National architecture charity the Victorian Society has included Feversham Street First School in Feversham Street, Barkerend, in its 2017 Top Ten Endangered Buildings list.

The campaign, now in its tenth year, recognises the plight of endangered Victorian and Edwardian buildings in England and Wales in the hope that increased publicity will help save them.

The Gothic revival building was built by Lockwood and Mawson in 1873 and closed as a school 120 years later in 1993.

The Society notes: “Since then this striking building has been used mainly for commercial purposes.

"However it now appears to be closed and abandoned, and has been for some time.

"Unbelievably there have been no substantial planning applications for the building within the last two decades.

"Surely a new, permanent use for this fine building - the only Grade II* on this year’s list - could be quite easily found?”

Alan Hall, vice-chairman of Bradford Civic Society said: “This school is an example of one of the early board schools set up after the 1870 Elementary Education Act. It is of great historic and architectural importance and should be preserved.”

Christopher Costelloe, Victorian Society director, said: “It’s incredible that the Feversham Street First School building has been left ignored for so long, when it has such obvious potential for a fine regeneration,” adding that it had great architectural and historical value.

Comedian and TV presenter Griff Rhys Jones, who is the Victorian Society’s vice-president, said it was deplorable.

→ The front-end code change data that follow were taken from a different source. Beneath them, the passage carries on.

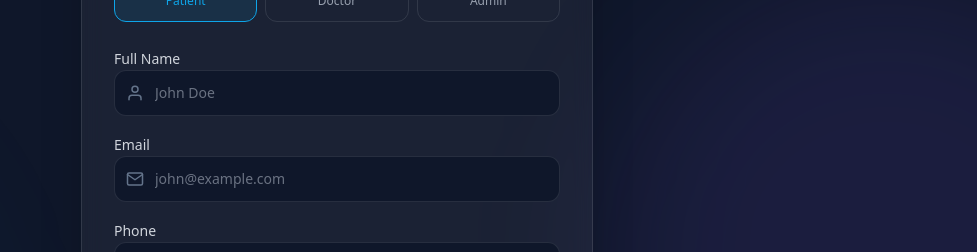
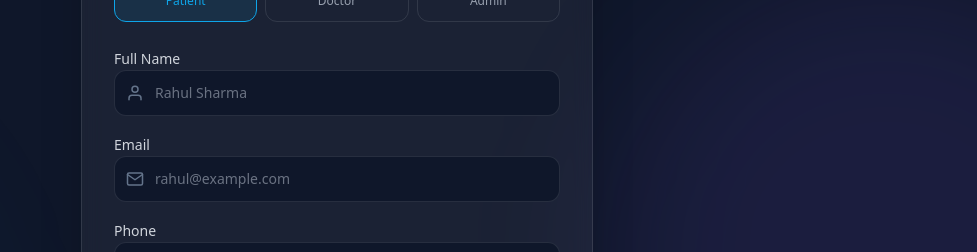
Before and after one commit to Chetan231/ai-health-regulatory-system, a React (Vite) app in the folder client/: page /register in a window 1280 px wide. Shown: the part 265-517 px from the top of the page, without its empty margins (303-1280 px from the left). Built offline with nearby package versions, Linux system fonts and the light colour scheme; no server answers; the HTML template or start-up script is replaced by a standard one.

Commit message:
fix: replace all foreign names with Indian names
- John Doe → Rahul Sharma
- john@example.com → rahul@example.com
- JOHN DOE → RAHUL SHARMA (card placeholder)
- YOUR NAME → AAPKA NAAM (card preview)

```diff
--- a/client/src/pages/auth/RegisterPage.jsx
+++ b/client/src/pages/auth/RegisterPage.jsx
@@ -101,8 +101,8 @@ const RegisterPage = () => {
 
           {/* Form */}
           <form onSubmit={handleSubmit} className="space-y-4">
-            <Input label="Full Name" icon={FiUser} placeholder="John Doe" value={form.name} onChange={update('name')} required />
-            <Input label="Email" icon={FiMail} type="email" placeholder="john@example.com" value={form.email} onChange={update('email')} required />
+            <Input label="Full Name" icon={FiUser} placeholder="Rahul Sharma" value={form.name} onChange={update('name')} required />
+            <Input label="Email" icon={FiMail} type="email" placeholder="rahul@example.com" value={form.email} onChange={update('email')} required />
             <Input label="Phone" icon={FiPhone} placeholder="+1234567890" value={form.phone} onChange={update('phone')} />
             <Input label="Password" icon={FiLock} type="password" placeholder="Min 6 characters" value={form.password} onChange={update('password')} required />
 
--- a/client/src/pages/patient/Billing.jsx
+++ b/client/src/pages/patient/Billing.jsx
@@ -524,7 +524,7 @@ ${invoice.paymentMethod ? `Method:     ${invoice.paymentMethod.toUpperCase()}` :
                     </div>
                     <div>
                       <label className="text-xs text-gray-400 mb-1 block">Cardholder Name</label>
-                      <input value={cardDetails.name} onChange={(e) => setCardDetails({ ...cardDetails, name: e.target.value.toUpperCase() })} placeholder="JOHN DOE" className="w-full bg-dark border border-white/10 rounded-xl px-4 py-3 text-white text-sm outline-none focus:border-primary transition-all" />
+                      <input value={cardDetails.name} onChange={(e) => setCardDetails({ ...cardDetails, name: e.target.value.toUpperCase() })} placeholder="RAHUL SHARMA" className="w-full bg-dark border border-white/10 rounded-xl px-4 py-3 text-white text-sm outline-none focus:border-primary transition-all" />
                     </div>
                     <div className="grid grid-cols-2 gap-3">
                       <div>
--- a/client/src/pages/patient/BookAppointment.jsx
+++ b/client/src/pages/patient/BookAppointment.jsx
@@ -652,7 +652,7 @@ const BookAppointment = () => {
                       <div className="flex justify-between">
                         <div>
                           <p className="text-[10px] text-gray-500 uppercase">Card Holder</p>
-                          <p className="text-sm text-white">{cardDetails.name || 'YOUR NAME'}</p>
+                          <p className="text-sm text-white">{cardDetails.name || 'AAPKA NAAM'}</p>
                         </div>
                         <div>
                           <p className="text-[10px] text-gray-500 uppercase">Expires</p>
@@ -677,7 +677,7 @@ const BookAppointment = () => {
                       <input
                         value={cardDetails.name}
                         onChange={(e) => setCardDetails({ ...cardDetails, name: e.target.value.toUpperCase() })}
-                        placeholder="JOHN DOE"
+                        placeholder="RAHUL SHARMA"
                         className="w-full bg-dark border border-white/10 rounded-xl px-4 py-3 text-white text-sm outline-none focus:border-primary transition-all"
                       />
                     </div>
```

“The Victorian Society’s Top Ten Endangered Buildings campaign is now in its tenth year and over the years we have seen what a difference it can make to the future of Victorian and Edwardian buildings in peril," he said.

“All of the buildings on this year’s list have local, even national, importance in terms of their history and/or architecture. To have let them fall into their current state is deplorable, but there is still time to save them for future generations to enjoy.

“Many of the buildings have committed community groups rallying behind them, but I know from experience that funding can be difficult to secure.

“We need local authorities and private investors to recognise the potential of these buildings and take steps to secure and revitalise them before it’s too late.”

Feversham Street First School was built as part of a huge school building programme across the country triggered by the 1870 Education Act which created the first state system of elementary schools and led to school boards being set up supported by household rates.

In 1976, it became the first mixed higher elementary board school in England.